- _Task instructions_: From the first line to the last, copy the material exactly and leave the pictures out.

- _Source material_:

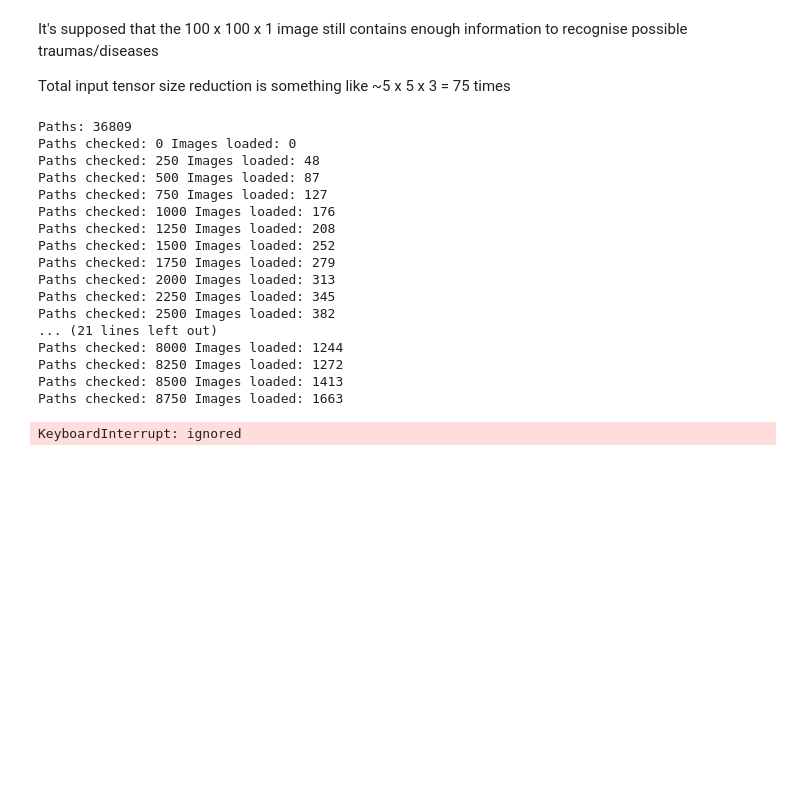
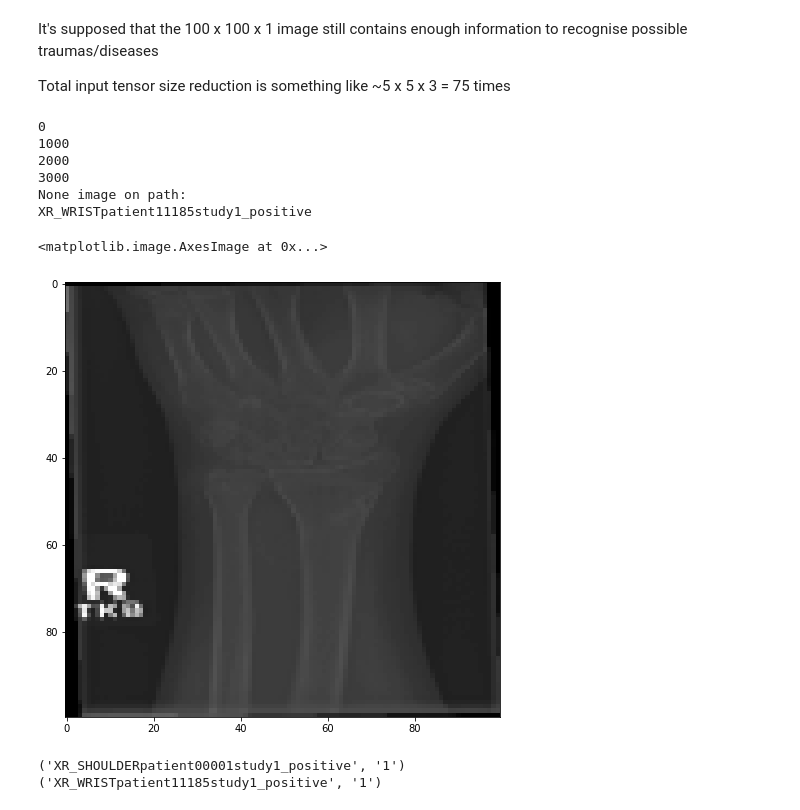
Before and after one commit to vladyorsh/bak, a Jupyter notebook: nn_playground.ipynb, the cells around one changed output. Saved outputs shown, nothing was run; the diff lists cells and outputs as text; code cells hidden in the pictures; blank space fills up the shorter version.

```diff
--- a/nn_playground.ipynb
+++ b/nn_playground.ipynb
@@ -301,34 +329,66 @@ It's supposed that the 100 x 100 x 1 image still contains enough information to
 
 Total input tensor size reduction is something like ~5 x 5 x 3 = 75 times
 # %%
-train_images = []
-print('Paths:', len(paths))
+paths = None
+
+image_size = (100, 100)
+use_single_channel = True
+interpolation = cv2.INTER_AREA
+
+with open('drive/My Drive/MURA-v1.1/valid_image_paths.csv', 'r') as file:
+  paths = file.read().split('\n')
+
+valid_images = []
 for i, path in enumerate(paths):
   img = cv2.imread('drive/My Drive/' + path)
-  if not img is None:
+  if img is None:
+    print('None image on path:', path)
+  else:
     img = cv2.cvtColor(img, cv2.COLOR_BGR2GRAY)
     img = cv2.resize(img, dsize=image_size, interpolation=interpolation)
-    train_images.append((path, img))
+    path = "".join(path.replace('MURA-v1.1/valid/', '').split('/')[:-1])
+    valid_images.append((path, img))
   if i % 1000 == 0:
-    print('Paths checked:', i, 'Images loaded:', len(train_images))
+    print(i)
 
-print(len(paths), len(train_images))
+print(valid_images[0][0])
+
+plt.figure(figsize=(8,8))
+plt.imshow(valid_images[0][1], cmap = plt.cm.gray)
 # %% [output]
-Paths: 36809
-Paths checked: 0 Images loaded: 0
-Paths checked: 250 Images loaded: 48
-Paths checked: 500 Images loaded: 87
-Paths checked: 750 Images loaded: 127
-Paths checked: 1000 Images loaded: 176
-Paths checked: 1250 Images loaded: 208
-Paths checked: 1500 Images loaded: 252
-Paths checked: 1750 Images loaded: 279
-Paths checked: 2000 Images loaded: 313
-Paths checked: 2250 Images loaded: 345
-Paths checked: 2500 Images loaded: 382
-... (21 lines left out)
-Paths checked: 8000 Images loaded: 1244
-Paths checked: 8250 Images loaded: 1272
-Paths checked: 8500 Images loaded: 1413
-Paths checked: 8750 Images loaded: 1663
+0
+1000
+2000
+3000
+None image on path:
+XR_WRISTpatient11185study1_positive
-KeyboardInterrupt: ignored
+<matplotlib.image.AxesImage at 0x...>
+[figure, added]
+# %%
+with open('drive/My Drive/MURA-v1.1/train_labeled_studies.csv', 'r') as file:
+  paths = file.read().split('\n')
+
+if paths[-1] == '':
+  paths.pop()
+
+train_label_paths, train_labels = list(map(lambda x: "".join(x.replace('MURA-v1.1/train/', '').split('/')[:-1]), paths)), np.array(list(map(lambda x: x.split(',')[1], paths)))
+
+train_labels = dict(zip(train_label_paths, train_labels))
+for item in train_labels.items():
+  print(item)
+  break
+
+with open('drive/My Drive/MURA-v1.1/valid_labeled_studies.csv', 'r') as file:
+  paths = file.read().split('\n')
+
+if paths[-1] == '':
+  paths.pop()
+
+valid_label_paths, valid_labels = list(map(lambda x: "".join(x.replace('MURA-v1.1/valid/', '').split('/')[:-1]), paths)), np.array(list(map(lambda x: x.split(',')[1], paths)))
+valid_labels = dict(zip(valid_label_paths, valid_labels))
+for item in valid_labels.items():
+  print(item)
+  break
+# %% [output]
+('XR_SHOULDERpatient00001study1_positive', '1')
+('XR_WRISTpatient11185study1_positive', '1')
```
Also changed, not shown: parts of 18 cells of this notebook.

- _Answer_:
Before and after one commit to vladyorsh/bak, a Jupyter notebook: nn_playground.ipynb, the cells around one changed output. Saved outputs shown, nothing was run; the diff lists cells and outputs as text; code cells hidden in the pictures; blank space fills up the shorter version.

```diff
--- a/nn_playground.ipynb
+++ b/nn_playground.ipynb
@@ -301,34 +329,66 @@ It's supposed that the 100 x 100 x 1 image still contains enough information to
 
 Total input tensor size reduction is something like ~5 x 5 x 3 = 75 times
 # %%
-train_images = []
-print('Paths:', len(paths))
+paths = None
+
+image_size = (100, 100)
+use_single_channel = True
+interpolation = cv2.INTER_AREA
+
+with open('drive/My Drive/MURA-v1.1/valid_image_paths.csv', 'r') as file:
+  paths = file.read().split('\n')
+
+valid_images = []
 for i, path in enumerate(paths):
   img = cv2.imread('drive/My Drive/' + path)
-  if not img is None:
+  if img is None:
+    print('None image on path:', path)
+  else:
     img = cv2.cvtColor(img, cv2.COLOR_BGR2GRAY)
     img = cv2.resize(img, dsize=image_size, interpolation=interpolation)
-    train_images.append((path, img))
+    path = "".join(path.replace('MURA-v1.1/valid/', '').split('/')[:-1])
+    valid_images.append((path, img))
   if i % 1000 == 0:
-    print('Paths checked:', i, 'Images loaded:', len(train_images))
+    print(i)
 
-print(len(paths), len(train_images))
+print(valid_images[0][0])
+
+plt.figure(figsize=(8,8))
+plt.imshow(valid_images[0][1], cmap = plt.cm.gray)
 # %% [output]
-Paths: 36809
-Paths checked: 0 Images loaded: 0
-Paths checked: 250 Images loaded: 48
-Paths checked: 500 Images loaded: 87
-Paths checked: 750 Images loaded: 127
-Paths checked: 1000 Images loaded: 176
-Paths checked: 1250 Images loaded: 208
-Paths checked: 1500 Images loaded: 252
-Paths checked: 1750 Images loaded: 279
-Paths checked: 2000 Images loaded: 313
-Paths checked: 2250 Images loaded: 345
-Paths checked: 2500 Images loaded: 382
-... (21 lines left out)
-Paths checked: 8000 Images loaded: 1244
-Paths checked: 8250 Images loaded: 1272
-Paths checked: 8500 Images loaded: 1413
-Paths checked: 8750 Images loaded: 1663
+0
+1000
+2000
+3000
+None image on path:
+XR_WRISTpatient11185study1_positive
-KeyboardInterrupt: ignored
+<matplotlib.image.AxesImage at 0x...>
+[figure, added]
+# %%
+with open('drive/My Drive/MURA-v1.1/train_labeled_studies.csv', 'r') as file:
+  paths = file.read().split('\n')
+
+if paths[-1] == '':
+  paths.pop()
+
+train_label_paths, train_labels = list(map(lambda x: "".join(x.replace('MURA-v1.1/train/', '').split('/')[:-1]), paths)), np.array(list(map(lambda x: x.split(',')[1], paths)))
+
+train_labels = dict(zip(train_label_paths, train_labels))
+for item in train_labels.items():
+  print(item)
+  break
+
+with open('drive/My Drive/MURA-v1.1/valid_labeled_studies.csv', 'r') as file:
+  paths = file.read().split('\n')
+
+if paths[-1] == '':
+  paths.pop()
+
+valid_label_paths, valid_labels = list(map(lambda x: "".join(x.replace('MURA-v1.1/valid/', '').split('/')[:-1]), paths)), np.array(list(map(lambda x: x.split(',')[1], paths)))
+valid_labels = dict(zip(valid_label_paths, valid_labels))
+for item in valid_labels.items():
+  print(item)
+  break
+# %% [output]
+('XR_SHOULDERpatient00001study1_positive', '1')
+('XR_WRISTpatient11185study1_positive', '1')
```
Also changed, not shown: parts of 18 cells of this notebook.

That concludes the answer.